Collection entries -
· · ·
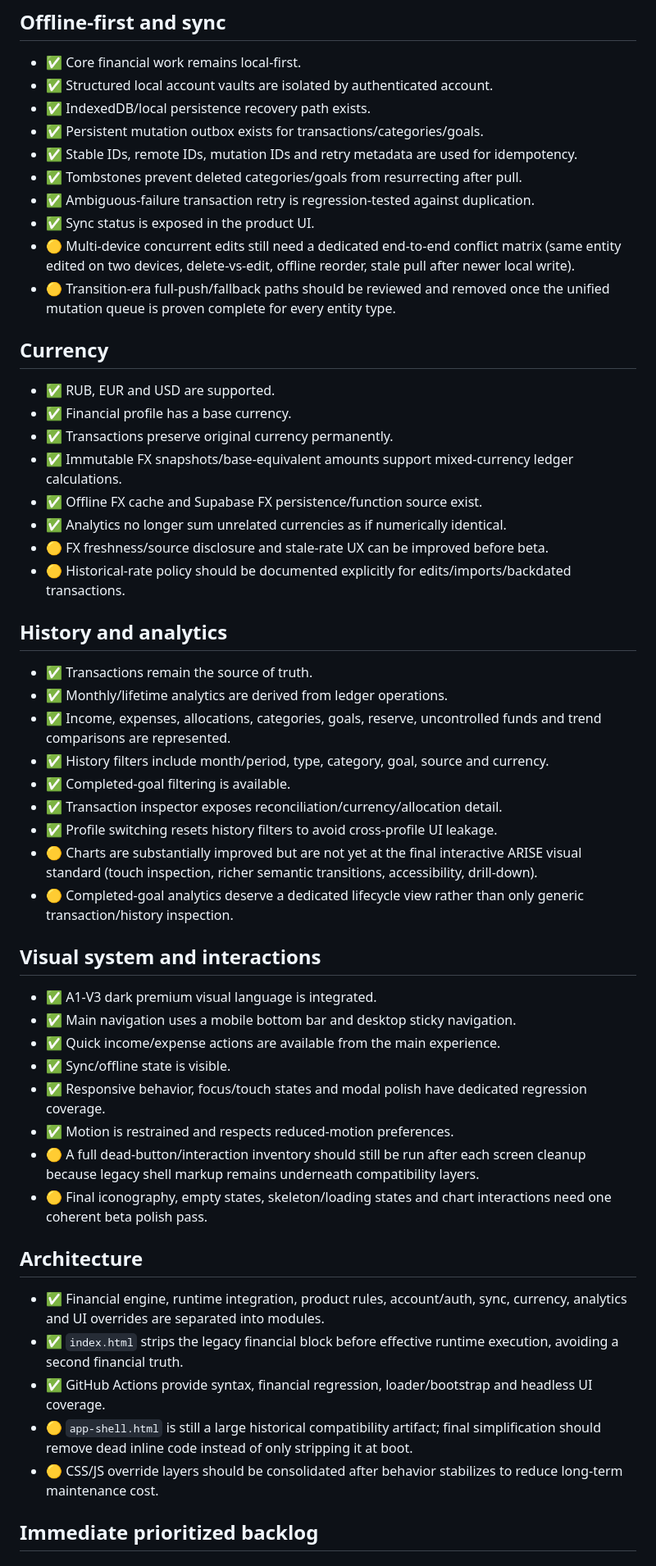
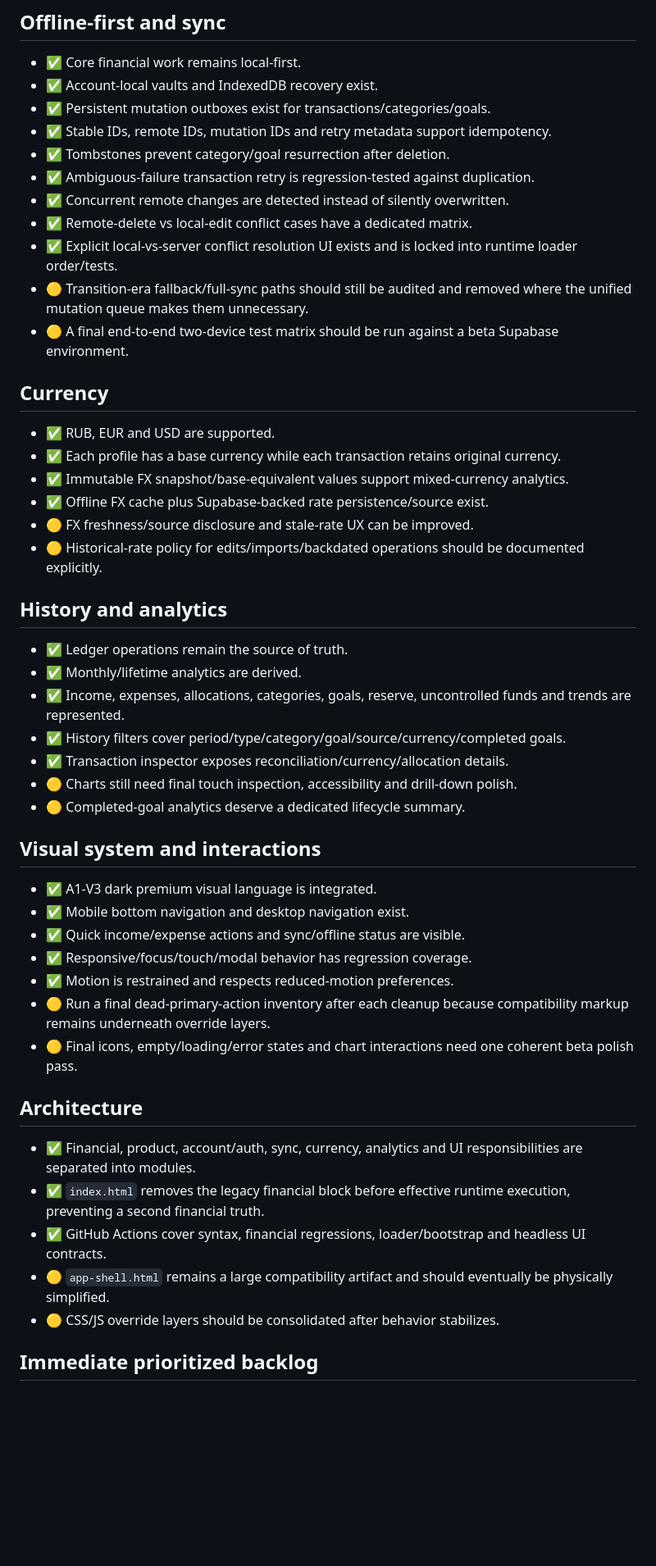
Before and after one commit to zazsoulz/ARISE-FINANCE, a Markdown page: docs/ARISE_AUDIT.md, the part around one of its changes. Shown at 82% size. Rendered like a GitHub page; blank space fills up the shorter version.

```diff
--- a/docs/ARISE_AUDIT.md
+++ b/docs/ARISE_AUDIT.md
@@ -101,52 +87,48 @@ Vercel remains intentionally outside the active development loop. GitHub Actions
 
 ## Offline-first and sync
 - ✅ Core financial work remains local-first.
-- ✅ Structured local account vaults are isolated by authenticated account.
-- ✅ IndexedDB/local persistence recovery path exists.
-- ✅ Persistent mutation outbox exists for transactions/categories/goals.
-- ✅ Stable IDs, remote IDs, mutation IDs and retry metadata are used for idempotency.
-- ✅ Tombstones prevent deleted categories/goals from resurrecting after pull.
+- ✅ Account-local vaults and IndexedDB recovery exist.
+- ✅ Persistent mutation outboxes exist for transactions/categories/goals.
+- ✅ Stable IDs, remote IDs, mutation IDs and retry metadata support idempotency.
+- ✅ Tombstones prevent category/goal resurrection after deletion.
 - ✅ Ambiguous-failure transaction retry is regression-tested against duplication.
-- ✅ Sync status is exposed in the product UI.
-- 🟡 Multi-device concurrent edits still need a dedicated end-to-end conflict matrix (same entity edited on two devices, delete-vs-edit, offline reorder, stale pull after newer local write).
-- 🟡 Transition-era full-push/fallback paths should be reviewed and removed once the unified mutation queue is proven complete for every entity type.
+- ✅ Concurrent remote changes are detected instead of silently overwritten.
+- ✅ Remote-delete vs local-edit conflict cases have a dedicated matrix.
+- ✅ Explicit local-vs-server conflict resolution UI exists and is locked into runtime loader order/tests.
+- 🟡 Transition-era fallback/full-sync paths should still be audited and removed where the unified mutation queue makes them unnecessary.
+- 🟡 A final end-to-end two-device test matrix should be run against a beta Supabase environment.
 
 ## Currency
 - ✅ RUB, EUR and USD are supported.
-- ✅ Financial profile has a base currency.
-- ✅ Transactions preserve original currency permanently.
-- ✅ Immutable FX snapshots/base-equivalent amounts support mixed-currency ledger calculations.
-- ✅ Offline FX cache and Supabase FX persistence/function source exist.
-- ✅ Analytics no longer sum unrelated currencies as if numerically identical.
-- 🟡 FX freshness/source disclosure and stale-rate UX can be improved before beta.
-- 🟡 Historical-rate policy should be documented explicitly for edits/imports/backdated transactions.
+- ✅ Each profile has a base currency while each transaction retains original currency.
+- ✅ Immutable FX snapshot/base-equivalent values support mixed-currency analytics.
+- ✅ Offline FX cache plus Supabase-backed rate persistence/source exist.
+- 🟡 FX freshness/source disclosure and stale-rate UX can be improved.
+- 🟡 Historical-rate policy for edits/imports/backdated operations should be documented explicitly.
 
 ## History and analytics
-- ✅ Transactions remain the source of truth.
-- ✅ Monthly/lifetime analytics are derived from ledger operations.
-- ✅ Income, expenses, allocations, categories, goals, reserve, uncontrolled funds and trend comparisons are represented.
-- ✅ History filters include month/period, type, category, goal, source and currency.
-- ✅ Completed-goal filtering is available.
-- ✅ Transaction inspector exposes reconciliation/currency/allocation detail.
-- ✅ Profile switching resets history filters to avoid cross-profile UI leakage.
-- 🟡 Charts are substantially improved but are not yet at the final interactive ARISE visual standard (touch inspection, richer semantic transitions, accessibility, drill-down).
-- 🟡 Completed-goal analytics deserve a dedicated lifecycle view rather than only generic transaction/history inspection.
+- ✅ Ledger operations remain the source of truth.
+- ✅ Monthly/lifetime analytics are derived.
+- ✅ Income, expenses, allocations, categories, goals, reserve, uncontrolled funds and trends are represented.
+- ✅ History filters cover period/type/category/goal/source/currency/completed goals.
+- ✅ Transaction inspector exposes reconciliation/currency/allocation details.
+- 🟡 Charts still need final touch inspection, accessibility and drill-down polish.
+- 🟡 Completed-goal analytics deserve a dedicated lifecycle summary.
 
 ## Visual system and interactions
 - ✅ A1-V3 dark premium visual language is integrated.
-- ✅ Main navigation uses a mobile bottom bar and desktop sticky navigation.
-- ✅ Quick income/expense actions are available from the main experience.
-- ✅ Sync/offline state is visible.
-- ✅ Responsive behavior, focus/touch states and modal polish have dedicated regression coverage.
+- ✅ Mobile bottom navigation and desktop navigation exist.
+- ✅ Quick income/expense actions and sync/offline status are visible.
+- ✅ Responsive/focus/touch/modal behavior has regression coverage.
 - ✅ Motion is restrained and respects reduced-motion preferences.
-- 🟡 A full dead-button/interaction inventory should still be run after each screen cleanup because legacy shell markup remains underneath compatibility layers.
-- 🟡 Final iconography, empty states, skeleton/loading states and chart interactions need one coherent beta polish pass.
+- 🟡 Run a final dead-primary-action inventory after each cleanup because compatibility markup remains underneath override layers.
+- 🟡 Final icons, empty/loading/error states and chart interactions need one coherent beta polish pass.
 
 ## Architecture
-- ✅ Financial engine, runtime integration, product rules, account/auth, sync, currency, analytics and UI overrides are separated into modules.
-- ✅ `index.html` strips the legacy financial block before effective runtime execution, avoiding a second financial truth.
-- ✅ GitHub Actions provide syntax, financial regression, loader/bootstrap and headless UI coverage.
-- 🟡 `app-shell.html` is still a large historical compatibility artifact; final simplification should remove dead inline code instead of only stripping it at boot.
-- 🟡 CSS/JS override layers should be consolidated after behavior stabilizes to reduce long-term maintenance cost.
+- ✅ Financial, product, account/auth, sync, currency, analytics and UI responsibilities are separated into modules.
+- ✅ `index.html` removes the legacy financial block before effective runtime execution, preventing a second financial truth.
+- ✅ GitHub Actions cover syntax, financial regressions, loader/bootstrap and headless UI contracts.
+- 🟡 `app-shell.html` remains a large compatibility artifact and should eventually be physically simplified.
+- 🟡 CSS/JS override layers should be consolidated after behavior stabilizes.
 
 ## Immediate prioritized backlog
```
Also changed, not shown: other parts of docs/ARISE_AUDIT.md (+68 -82 lines).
· · ·
Requirement -
The records above need to be copied exactly, with the pictures left out.

Response for this exercise -
Before and after one commit to zazsoulz/ARISE-FINANCE, a Markdown page: docs/ARISE_AUDIT.md, the part around one of its changes. Shown at 82% size. Rendered like a GitHub page; blank space fills up the shorter version.

```diff
--- a/docs/ARISE_AUDIT.md
+++ b/docs/ARISE_AUDIT.md
@@ -101,52 +87,48 @@ Vercel remains intentionally outside the active development loop. GitHub Actions
 
 ## Offline-first and sync
 - ✅ Core financial work remains local-first.
-- ✅ Structured local account vaults are isolated by authenticated account.
-- ✅ IndexedDB/local persistence recovery path exists.
-- ✅ Persistent mutation outbox exists for transactions/categories/goals.
-- ✅ Stable IDs, remote IDs, mutation IDs and retry metadata are used for idempotency.
-- ✅ Tombstones prevent deleted categories/goals from resurrecting after pull.
+- ✅ Account-local vaults and IndexedDB recovery exist.
+- ✅ Persistent mutation outboxes exist for transactions/categories/goals.
+- ✅ Stable IDs, remote IDs, mutation IDs and retry metadata support idempotency.
+- ✅ Tombstones prevent category/goal resurrection after deletion.
 - ✅ Ambiguous-failure transaction retry is regression-tested against duplication.
-- ✅ Sync status is exposed in the product UI.
-- 🟡 Multi-device concurrent edits still need a dedicated end-to-end conflict matrix (same entity edited on two devices, delete-vs-edit, offline reorder, stale pull after newer local write).
-- 🟡 Transition-era full-push/fallback paths should be reviewed and removed once the unified mutation queue is proven complete for every entity type.
+- ✅ Concurrent remote changes are detected instead of silently overwritten.
+- ✅ Remote-delete vs local-edit conflict cases have a dedicated matrix.
+- ✅ Explicit local-vs-server conflict resolution UI exists and is locked into runtime loader order/tests.
+- 🟡 Transition-era fallback/full-sync paths should still be audited and removed where the unified mutation queue makes them unnecessary.
+- 🟡 A final end-to-end two-device test matrix should be run against a beta Supabase environment.
 
 ## Currency
 - ✅ RUB, EUR and USD are supported.
-- ✅ Financial profile has a base currency.
-- ✅ Transactions preserve original currency permanently.
-- ✅ Immutable FX snapshots/base-equivalent amounts support mixed-currency ledger calculations.
-- ✅ Offline FX cache and Supabase FX persistence/function source exist.
-- ✅ Analytics no longer sum unrelated currencies as if numerically identical.
-- 🟡 FX freshness/source disclosure and stale-rate UX can be improved before beta.
-- 🟡 Historical-rate policy should be documented explicitly for edits/imports/backdated transactions.
+- ✅ Each profile has a base currency while each transaction retains original currency.
+- ✅ Immutable FX snapshot/base-equivalent values support mixed-currency analytics.
+- ✅ Offline FX cache plus Supabase-backed rate persistence/source exist.
+- 🟡 FX freshness/source disclosure and stale-rate UX can be improved.
+- 🟡 Historical-rate policy for edits/imports/backdated operations should be documented explicitly.
 
 ## History and analytics
-- ✅ Transactions remain the source of truth.
-- ✅ Monthly/lifetime analytics are derived from ledger operations.
-- ✅ Income, expenses, allocations, categories, goals, reserve, uncontrolled funds and trend comparisons are represented.
-- ✅ History filters include month/period, type, category, goal, source and currency.
-- ✅ Completed-goal filtering is available.
-- ✅ Transaction inspector exposes reconciliation/currency/allocation detail.
-- ✅ Profile switching resets history filters to avoid cross-profile UI leakage.
-- 🟡 Charts are substantially improved but are not yet at the final interactive ARISE visual standard (touch inspection, richer semantic transitions, accessibility, drill-down).
-- 🟡 Completed-goal analytics deserve a dedicated lifecycle view rather than only generic transaction/history inspection.
+- ✅ Ledger operations remain the source of truth.
+- ✅ Monthly/lifetime analytics are derived.
+- ✅ Income, expenses, allocations, categories, goals, reserve, uncontrolled funds and trends are represented.
+- ✅ History filters cover period/type/category/goal/source/currency/completed goals.
+- ✅ Transaction inspector exposes reconciliation/currency/allocation details.
+- 🟡 Charts still need final touch inspection, accessibility and drill-down polish.
+- 🟡 Completed-goal analytics deserve a dedicated lifecycle summary.
 
 ## Visual system and interactions
 - ✅ A1-V3 dark premium visual language is integrated.
-- ✅ Main navigation uses a mobile bottom bar and desktop sticky navigation.
-- ✅ Quick income/expense actions are available from the main experience.
-- ✅ Sync/offline state is visible.
-- ✅ Responsive behavior, focus/touch states and modal polish have dedicated regression coverage.
+- ✅ Mobile bottom navigation and desktop navigation exist.
+- ✅ Quick income/expense actions and sync/offline status are visible.
+- ✅ Responsive/focus/touch/modal behavior has regression coverage.
 - ✅ Motion is restrained and respects reduced-motion preferences.
-- 🟡 A full dead-button/interaction inventory should still be run after each screen cleanup because legacy shell markup remains underneath compatibility layers.
-- 🟡 Final iconography, empty states, skeleton/loading states and chart interactions need one coherent beta polish pass.
+- 🟡 Run a final dead-primary-action inventory after each cleanup because compatibility markup remains underneath override layers.
+- 🟡 Final icons, empty/loading/error states and chart interactions need one coherent beta polish pass.
 
 ## Architecture
-- ✅ Financial engine, runtime integration, product rules, account/auth, sync, currency, analytics and UI overrides are separated into modules.
-- ✅ `index.html` strips the legacy financial block before effective runtime execution, avoiding a second financial truth.
-- ✅ GitHub Actions provide syntax, financial regression, loader/bootstrap and headless UI coverage.
-- 🟡 `app-shell.html` is still a large historical compatibility artifact; final simplification should remove dead inline code instead of only stripping it at boot.
-- 🟡 CSS/JS override layers should be consolidated after behavior stabilizes to reduce long-term maintenance cost.
+- ✅ Financial, product, account/auth, sync, currency, analytics and UI responsibilities are separated into modules.
+- ✅ `index.html` removes the legacy financial block before effective runtime execution, preventing a second financial truth.
+- ✅ GitHub Actions cover syntax, financial regressions, loader/bootstrap and headless UI contracts.
+- 🟡 `app-shell.html` remains a large compatibility artifact and should eventually be physically simplified.
+- 🟡 CSS/JS override layers should be consolidated after behavior stabilizes.
 
 ## Immediate prioritized backlog
```
Also changed, not shown: other parts of docs/ARISE_AUDIT.md (+68 -82 lines).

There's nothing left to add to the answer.